### Aim of the task:
Every entry below is to be copied word for word, with its pictures removed.

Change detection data
···
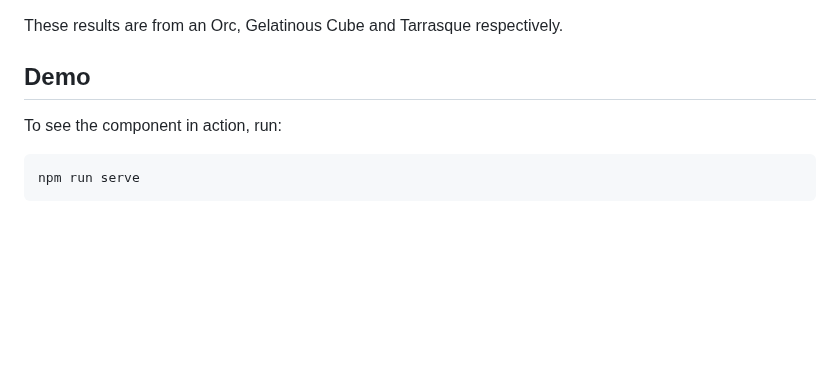
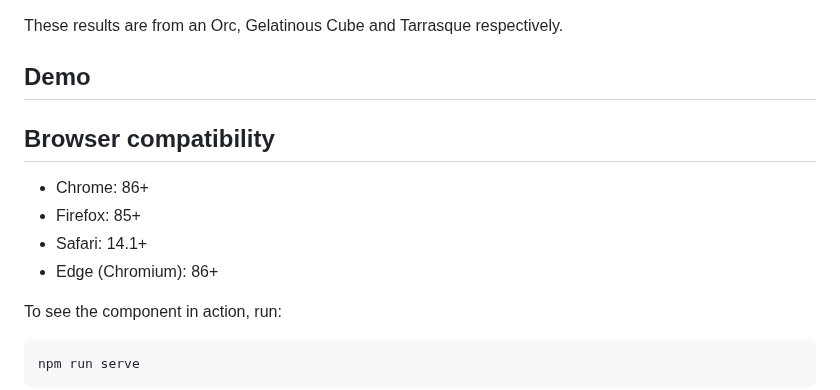
Before and after one commit to christophermiles/hit-point-range, a Markdown page: README.md, the part around the change. Rendered like a GitHub page; blank space fills up the shorter version.

Commit message:
Added browser compatibility note to README

```diff
--- a/README.md
+++ b/README.md
@@ -31,6 +31,13 @@ Each time you calculate Hit Point ranges from a Hit Dice expression, the results
 These results are from an Orc, Gelatinous Cube and Tarrasque respectively.
 
 ## Demo
+## Browser compatibility
+
+- Chrome: 86+
+- Firefox: 85+
+- Safari: 14.1+
+- Edge (Chromium): 86+
+
 
 To see the component in action, run:
 
```
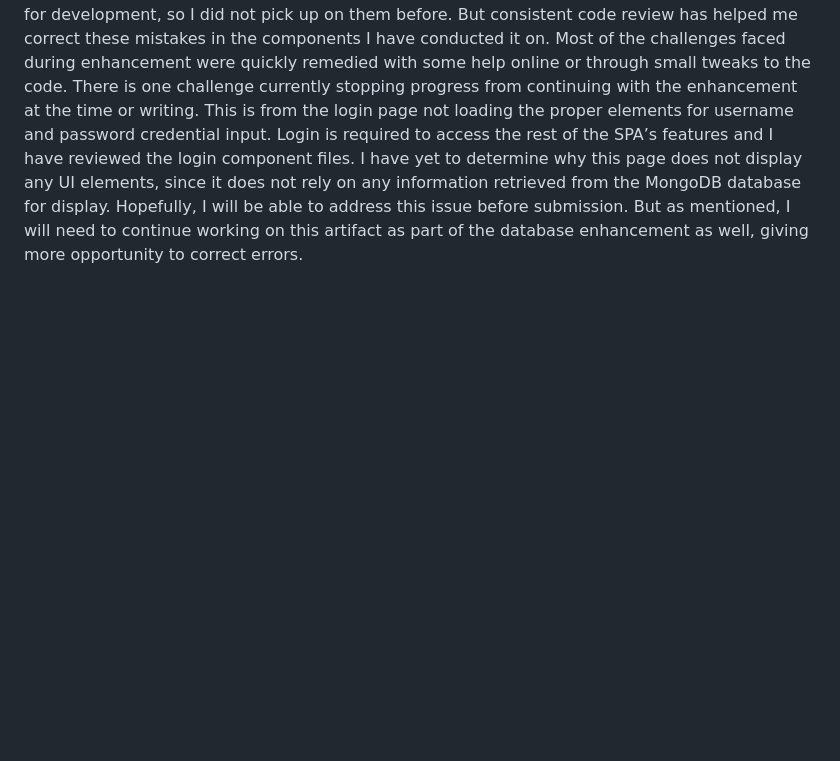
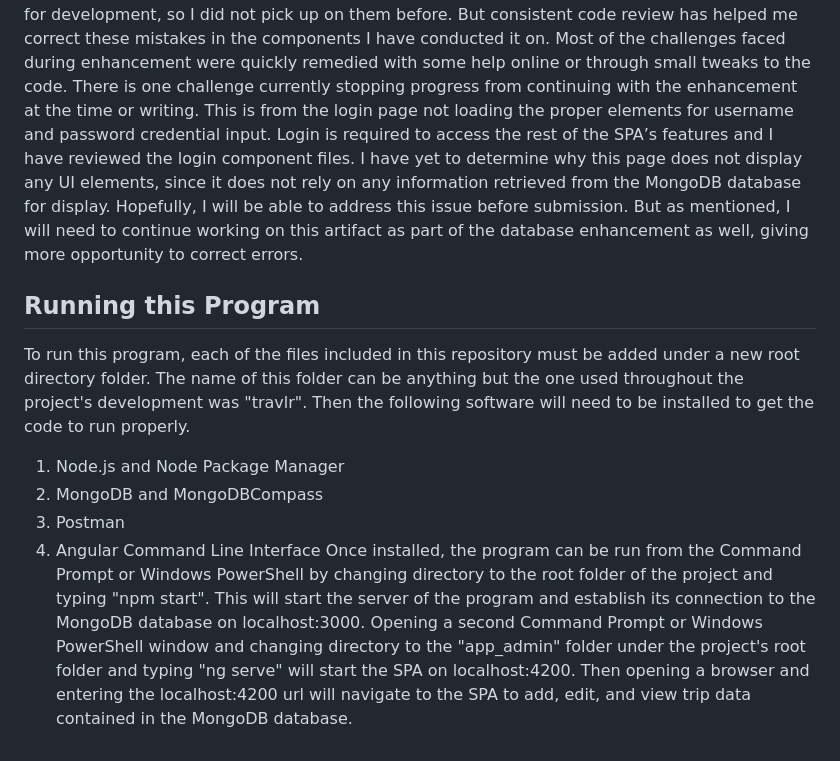
Before and after one commit to bfrench427/Artifact-One, a Markdown page: README.md, the part around the change. Rendered like a GitHub page; blank space fills up the shorter version.

```diff
--- a/README.md
+++ b/README.md
@@ -8,3 +8,10 @@ The SPA artifact was chosen specifically because the project was incomplete due
 I would say that I have only partially met the course outcome I originally selected when planning this enhancement. The chosen outcome being the fourth, which demonstrates the ability to use well-founded and innovative techniques, skills, and tools in computing practices for the purpose of implementing computer solutions that deliver value and accomplish industry-specific goals. At the current stage of enhancement, different skills and tools have been utilized to implement solutions to the logic errors present with the components of the SPA. But the overall goal of the project and value of it is still lacking since it remains incomplete. No updates to mention in coverage of the planned outcomes, just that I will continue enhancing the SPA until the original selected outcome is fully met.
 ## Reflect on the process of enhancing and modifying the artifact. What did you learn as you were creating it and improving it? What challenges did you face?
 While enhancing the artifact, I learned that besides the logic errors present within the code, there were also a few small mistakes of my own making in the original submission. Things like variable name inconsistencies or obscure definitions that needed to be cleaned up alongside the major functionality errors. These were not picked up as errors by the Visual Studio Code IDE being used for development, so I did not pick up on them before. But consistent code review has helped me correct these mistakes in the components I have conducted it on. Most of the challenges faced during enhancement were quickly remedied with some help online or through small tweaks to the code. There is one challenge currently stopping progress from continuing with the enhancement at the time or writing. This is from the login page not loading the proper elements for username and password credential input. Login is required to access the rest of the SPA’s features and I have reviewed the login component files. I have yet to determine why this page does not display any UI elements, since it does not rely on any information retrieved from the MongoDB database for display. Hopefully, I will be able to address this issue before submission. But as mentioned, I will need to continue working on this artifact as part of the database enhancement as well, giving more opportunity to correct errors.
+## Running this Program
+To run this program, each of the files included in this repository must be added under a new root directory folder. The name of this folder can be anything but the one used throughout the project's development was "travlr". Then the following software will need to be installed to get the code to run properly.
+1. Node.js and Node Package Manager
+2. MongoDB and MongoDBCompass
+3. Postman
+4. Angular Command Line Interface
+Once installed, the program can be run from the Command Prompt or Windows PowerShell by changing directory to the root folder of the project and typing "npm start". This will start the server of the program and establish its connection to the MongoDB database on localhost:3000. Opening a second Command Prompt or Windows PowerShell window and changing directory to the "app_admin" folder under the project's root folder and typing "ng serve" will start the SPA on localhost:4200. Then opening a browser and entering the localhost:4200 url will navigate to the SPA to add, edit, and view trip data contained in the MongoDB database.
```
···
### Your solution:
Before and after one commit to christophermiles/hit-point-range, a Markdown page: README.md, the part around the change. Rendered like a GitHub page; blank space fills up the shorter version.

Commit message:
Added browser compatibility note to README

```diff
--- a/README.md
+++ b/README.md
@@ -31,6 +31,13 @@ Each time you calculate Hit Point ranges from a Hit Dice expression, the results
 These results are from an Orc, Gelatinous Cube and Tarrasque respectively.
 
 ## Demo
+## Browser compatibility
+
+- Chrome: 86+
+- Firefox: 85+
+- Safari: 14.1+
+- Edge (Chromium): 86+
+
 
 To see the component in action, run:
 
```
Before and after one commit to bfrench427/Artifact-One, a Markdown page: README.md, the part around the change. Rendered like a GitHub page; blank space fills up the shorter version.

```diff
--- a/README.md
+++ b/README.md
@@ -8,3 +8,10 @@ The SPA artifact was chosen specifically because the project was incomplete due
 I would say that I have only partially met the course outcome I originally selected when planning this enhancement. The chosen outcome being the fourth, which demonstrates the ability to use well-founded and innovative techniques, skills, and tools in computing practices for the purpose of implementing computer solutions that deliver value and accomplish industry-specific goals. At the current stage of enhancement, different skills and tools have been utilized to implement solutions to the logic errors present with the components of the SPA. But the overall goal of the project and value of it is still lacking since it remains incomplete. No updates to mention in coverage of the planned outcomes, just that I will continue enhancing the SPA until the original selected outcome is fully met.
 ## Reflect on the process of enhancing and modifying the artifact. What did you learn as you were creating it and improving it? What challenges did you face?
 While enhancing the artifact, I learned that besides the logic errors present within the code, there were also a few small mistakes of my own making in the original submission. Things like variable name inconsistencies or obscure definitions that needed to be cleaned up alongside the major functionality errors. These were not picked up as errors by the Visual Studio Code IDE being used for development, so I did not pick up on them before. But consistent code review has helped me correct these mistakes in the components I have conducted it on. Most of the challenges faced during enhancement were quickly remedied with some help online or through small tweaks to the code. There is one challenge currently stopping progress from continuing with the enhancement at the time or writing. This is from the login page not loading the proper elements for username and password credential input. Login is required to access the rest of the SPA’s features and I have reviewed the login component files. I have yet to determine why this page does not display any UI elements, since it does not rely on any information retrieved from the MongoDB database for display. Hopefully, I will be able to address this issue before submission. But as mentioned, I will need to continue working on this artifact as part of the database enhancement as well, giving more opportunity to correct errors.
+## Running this Program
+To run this program, each of the files included in this repository must be added under a new root directory folder. The name of this folder can be anything but the one used throughout the project's development was "travlr". Then the following software will need to be installed to get the code to run properly.
+1. Node.js and Node Package Manager
+2. MongoDB and MongoDBCompass
+3. Postman
+4. Angular Command Line Interface
+Once installed, the program can be run from the Command Prompt or Windows PowerShell by changing directory to the root folder of the project and typing "npm start". This will start the server of the program and establish its connection to the MongoDB database on localhost:3000. Opening a second Command Prompt or Windows PowerShell window and changing directory to the "app_admin" folder under the project's root folder and typing "ng serve" will start the SPA on localhost:4200. Then opening a browser and entering the localhost:4200 url will navigate to the SPA to add, edit, and view trip data contained in the MongoDB database.
```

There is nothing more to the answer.